and utilizing the latter's 3D fabrication technology.
We've previously discussed Intel's own 3D tech
; TSMC's is presumably based on similar concepts.The CPU's competitive performance is surprisingly unclear. While the Cortex-A9 is a proven design, Apple's A6 will be one of the first 28nm chips on the market. That means it'll serve as a test case for TSMC's introduction of both 28nm gate-last technology and 3D chip stacking. Meanwhile this is TSMC's first experience with Apple parts; the A4 and A5 have both historically been manufactured by Samsung.
Image Source: ARM Corp.
The final piece of the puzzle is the Cortex-A15, which is expected to debut at the same time. Qualcomm's MSM8960 will offer dual-core Eagle processors at 1.5-1.7GHz, paired with the company's Adreno 225 GPU and dual-channel LPDDR2 at 500MHz. Given the performance improvements baked into Eagle's silicon, a dual-core Cortex-A15 could prove to be surprisingly robust competition for a slower quad-core Cortex-A9. Power consumption will depend heavily on how well-tuned TSMC's 28nm process technology is at that point.
The Linley group notes that "if Apple launches the iPad 3 in January 2012, following its usual schedule, the tablet will have to use the same A5 processor as the current iPad 2, relying on the rumored new high-resolution “Retina” display to drive the upgrade cycle. Apple could then deliver a midyear iPad upgrade, which would be unusual for the company, or it could plug the A6 into next year’s iPhone first and then into the iPad in early 2013."
We agree with Linley's assessment that a mid-year upgrade would be unusual and suspect that the A6 is more a test vehicle than anything else. Apple's plans for the iPad/iPhone through 2012 are likely designed to give the company flexibility in the event that the A6 doesn't appear on time or deliver as promised. Given TSMC's substantial 40nm difficulties and the inherent challenge of adopting multiple new technologies, treating the A6 as a side bet would be the safest path.
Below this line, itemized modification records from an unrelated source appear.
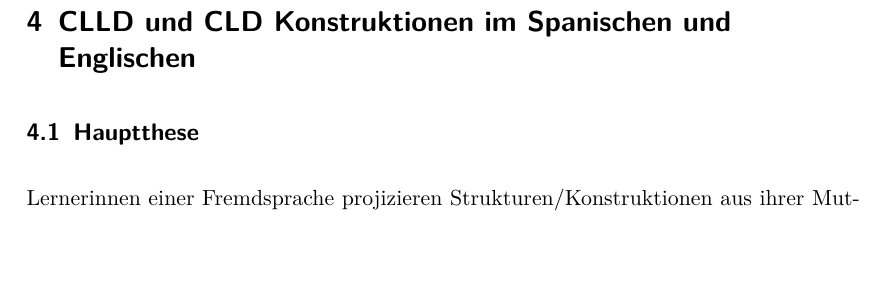
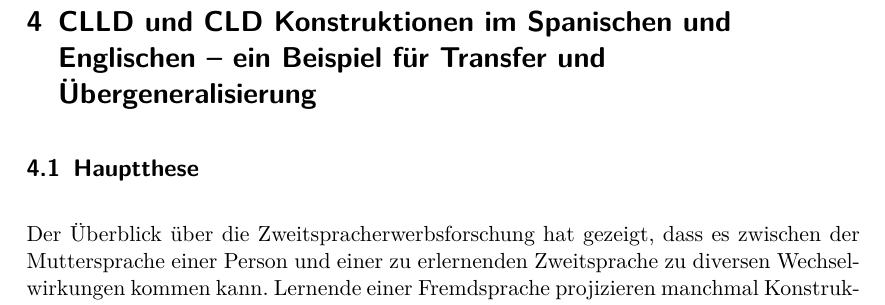
Before and after one commit to lusy/hausarbeiten, a LaTeX paper (cxg/main.tex, which reads cxg/4-CLLDStudie.tex): part of page 9 of 16, cut so that both start at the same text, the shorter picture padded with empty space. Compiled offline with pdfLaTeX.

Commit message:
thesis adjusted

```diff
--- a/cxg/4-CLLDStudie.tex
+++ b/cxg/4-CLLDStudie.tex
@@ -1,10 +1,8 @@
-\section{CLLD und CLD Konstruktionen im Spanischen und Englischen}
+\section{CLLD und CLD Konstruktionen im Spanischen und Englischen -- ein Beispiel für Transfer und Übergeneralisierung}
 
 \subsection{Hauptthese}
-%\begin{enumerate}
-%    \item \sout{Lernerinnen einer Fremdsprache greifen oft auf schematisierte Äußerungen zurück.
-%        Schlagwort: formulaic phrases}
-%    \item Lernerinnen einer Fremdsprache projizieren Strukturen/Konstruktionen aus ihrer Muttersprache in die L2.
-%\end{enumerate}
+%Unterkapitel umbenennen!
+%Bzw vlt neue Struktur zum gesamten Kapitel überlegen
 
-Lernerinnen einer Fremdsprache projizieren Strukturen/Konstruktionen aus ihrer Muttersprache in die L2.
+Der Überblick über die Zweitspracherwerbsforschung hat gezeigt, dass es zwischen der Muttersprache einer Person und einer zu erlernenden Zweitsprache zu diversen Wechselwirkungen kommen kann.
+Lernende einer Fremdsprache projizieren manchmal Konstruktionen aus ihrer Muttersprache in die L2.
```
Also changed, not shown: cxg/4-CLLDStudie.tex (9 more changed lines).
Apple's product introductions are typically built around experiences, whether that means a major software upgrade or better battery life courtesy of a lower-power CPU. Given the iPhad's dominant market position, Apple can afford to wait, tune its technology, and release an update when it makes the most sense to do so.